Due to his Abolitionist upbringing, strong ties to eugenics, and promoter or individual freedom, David Starr Jordan was a strong public pacifist, especially with the outbreak of the Spanish-American War.  He believed that the war was strictly for personal profit and imperialism.  After becoming vice-president of the Anti-Imperialist League in 1898, he spoke in front of the National Peace Congress in 1909 regarding the argument in his book The Human Harvest.  They were so impressed with his speech that he was appointed the Director of the World Peace Foundation in 1909.  Under this title, Jordan traveled across Japan and Korea giving lectures emphasizing the biological effects of war and armaments.
(#4 p. 290.)  

After his commission of lectures in Japan, Jordan became chairman of the Commission on Eugenics as part of the American Breeder's Association in 1910.  He personally served as the intermediary between the organization and Mrs. Harriman, who eventually provided the Commission an endowment of land for a eugenics laboratory and an iron structure for the preservation of records.  Jordan notes in his memoirs,
"This gift became the vehicle of important studies of heredity by Drs. Davenport, Henry H. Goddard, Harry H. Laughlin, and several others who have investigated various problems connected with feeble-mindedness, as well as the still more vital one of the origin and maintenance of superior strains. I have had no further connection with the Eugenic Laboratory, though retaining large sympathy with the work." (#4 p. 298.)
Consequently, although Jordan did not accomplish much directly with the Commission on Eugenics, his sympathy and support of the movement is more fully appreciated in his social ideas.

Like most pacifists, Jordan was convinced that the German militarists would never succeed in their war efforts "as compared with the wise, sane common sense of sixty million German people" (#2 p. 26.)  Even after war broke out, Jordan regarded the conflict as "a senseless, aimless struggle" (#2 p. 27.)  However, when Germany invaded Belgium, the Jordan could no longer ignore the outward aggression of the German nation.  See Pacifism for more details on World War I and its effects.  Eventually, after the war was over, Jordan admitted that he had never realized the "deadly possibilities of the ultimatum" (#2 p. 27.) 

David Starr Jordan always had a strong sense of optimism and a passion for a peaceful and healthy utopia.  He longed for a world where freedom, peace, and justice were unhampered. However, he also believed in individual change rather than large scale, government-administered social action.  (#2 p. 35.)

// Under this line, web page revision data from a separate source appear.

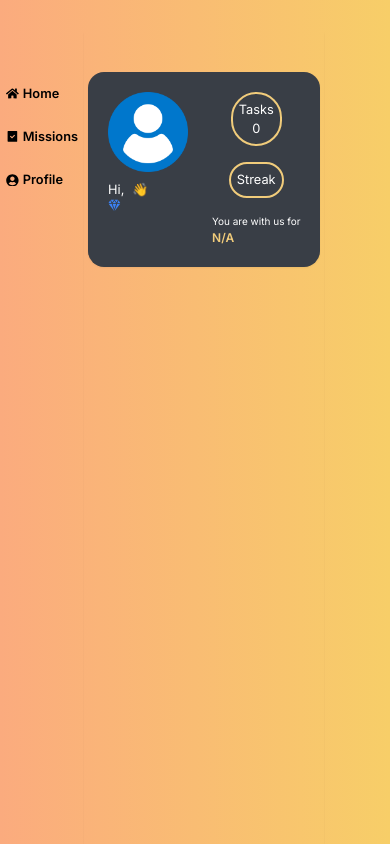
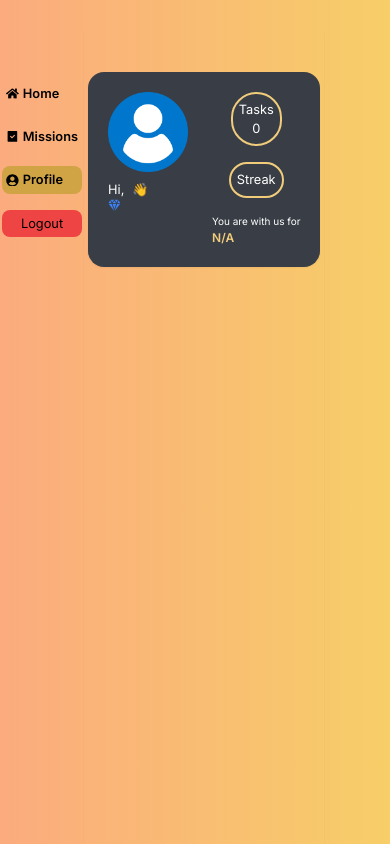
Before and after one commit to KwiecienKamil/Productive---Task-Management-App, a React (Vite) app in the folder client/: page /profile in a window 390 px wide. Built offline with nearby package versions, Linux system fonts and the light colour scheme.

Commit message:
Mobile view button placement, styling

```diff
--- a/client/src/components/Navbar.tsx
+++ b/client/src/components/Navbar.tsx
@@ -1,5 +1,6 @@
 import NavButton from "./ui/NavButton";
 import { NavButtons } from "../utils/Helpers";
+import LogoutButton from "./ui/LogoutButton";
 
 const Navbar = () => {
   return (
@@ -10,6 +11,7 @@ const Navbar = () => {
           {button.text}
         </NavButton>
       ))}
+      <LogoutButton responsiveClassNames="block sm:hidden" />
     </div>
   );
 };
--- a/client/src/components/ProfileComponent.tsx
+++ b/client/src/components/ProfileComponent.tsx
@@ -11,7 +11,6 @@ const ProfileComponent = () => {
     ? JSON.parse(currentUserName)
     : [];
 
-  // Getting current streak
   const currentstreakValue = localStorage.getItem("streak");
   const streak = currentstreakValue ? JSON.parse(currentstreakValue) : [];
 
@@ -70,17 +69,14 @@ const ProfileComponent = () => {
     const remainingMonths = diffInMonths % 12;
     const remainingDays = diffInDays % 30;
 
-    // If less than a year and less than a month, return only days
     if (diffInYears === 0 && remainingMonths === 0) {
       return `${remainingDays} days`;
     }
 
-    // If less than a year, return only months and days
     if (diffInYears === 0) {
       return `${remainingMonths} months, ${remainingDays} days`;
     }
 
-    // If 1 or more years, return years, months, and days
     return `${diffInYears} years, ${remainingMonths} months, ${remainingDays} days`;
   };
 
--- a/client/src/components/Rewards.tsx
+++ b/client/src/components/Rewards.tsx
@@ -1,28 +1,20 @@
 import { SlPresent } from "react-icons/sl";
 import { Link } from "react-router-dom";
+import LogoutButton from "./ui/LogoutButton";
 
 const Rewards = () => {
-  const logoutHandler = () => {
-    localStorage.clear();
-  };
   return (
     <div>
       <div className="hidden sm:flex w-[110px] sm:w-[150px] flex-col sm:items-normal items-center gap-2 pt-8 relative ">
         <div className="flex justify-end w-full">
-          <Link
-            to="/"
-            onClick={logoutHandler}
-            className="hidden sm:block text-sm sm:text-lg text-center p-1 mb-8 sm:px-4 sm:py-1 bg-red-500 rounded-lg text-black hover:brightness-75 duration-300"
-          >
-            Logout
-          </Link>
+          <LogoutButton responsiveClassNames="hidden sm:block" />
         </div>
         <SlPresent className="mt-[2px] text-yellow-600 text-2xl" />
         <div>
           <h3 className="font-semibold text-center text-[11px] xl:text-md xxl:text-lg">
             Take your reward
           </h3>
-          <p className="w text-[10px] sm:text-md xxl:max-w-[190px] text-center">
+          <p className="text-[10px] sm:text-md xxl:max-w-[190px] text-center">
             Grow your day streak to get coins
           </p>
         </div>
--- /dev/null
+++ b/client/src/components/ui/LogoutButton.tsx
@@ -0,0 +1,18 @@
+import { Link } from "react-router-dom";
+
+const LogoutButton = ({ responsiveClassNames }: any) => {
+  const logoutHandler = () => {
+    localStorage.clear();
+  };
+  return (
+    <Link
+      to="/"
+      onClick={logoutHandler}
+      className={`${responsiveClassNames} w-full text-sm sm:text-lg text-center p-1 mb-8 sm:px-4 sm:py-1 bg-red-500 rounded-lg text-black hover:brightness-75 duration-300`}
+    >
+      Logout
+    </Link>
+  );
+};
+
+export default LogoutButton;
--- a/client/src/components/ui/NavButton.tsx
+++ b/client/src/components/ui/NavButton.tsx
@@ -1,4 +1,5 @@
 import React, { FC } from "react";
+import { NavLink, useLocation } from "react-router-dom";
 
 type NavButtonProps = {
   children: React.ReactNode;
@@ -6,13 +7,17 @@ type NavButtonProps = {
 };
 
 const NavButton: FC<NavButtonProps> = ({ children, followingHref }) => {
+  const location = useLocation();
+  const isActive = location.pathname === followingHref;
   return (
-    <a
-      href={`${followingHref}`}
-      className="font-semibold flex items-center gap-1 px-1 py-1 sm:py-2 sm:px-3 rounded-lg hover:bg-pri duration-300 transition-colors text-sm sm:text-md md:text-xl"
+    <NavLink
+      to={`${followingHref}`}
+      className={`font-semibold flex items-center gap-1 px-1 py-1 sm:py-2 sm:px-3 rounded-lg duration-300 transition-colors text-sm sm:text-md md:text-xl ${
+        isActive ? "bg-btnDark" : "hover:bg-pri"
+      }`}
     >
       {children}
-    </a>
+    </NavLink>
   );
 };
 
--- a/client/src/components/ui/StreakPresent.tsx
+++ b/client/src/components/ui/StreakPresent.tsx
@@ -19,7 +19,6 @@ const StreakPresent = ({
   streak,
   dayNumber,
 }: StreakPresentProps) => {
-  // Getting User_id for api call
   const currentUser = localStorage.getItem("user");
   const currentUserId = JSON.parse(currentUser!);
 
--- a/client/tailwind.config.js
+++ b/client/tailwind.config.js
@@ -22,6 +22,7 @@ export default {
         sec: "#393E46",
         acc: "#00ADB5",
         lightGray: "#DCDCDC",
+        btnDark: "#D0A445",
       },
       fontFamily: {
         inter: "Inter",
```
Also changed, not shown: 1 other file (tests, documents, lock files or other folders).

In 1906 he served as vice-chairman on The Carnegie Foundation for the Improvement of Teaching endowed by Andrew Carnegie himself.  Its main work centered on creating a pension or insurance plan for the nation's professors and their families.  (#4 p. 188)

After the war had ended, Jordan withdrew from many of his public activities.  He had been diagnosed with diabetes and auricular fibrillation, a heart disorder.  While he was able to keep his diabetes in check with a strict diet, the fibrillation continued to debilitate the outspoken man.  He finally passed away at the age of 80 on September 19, 1931.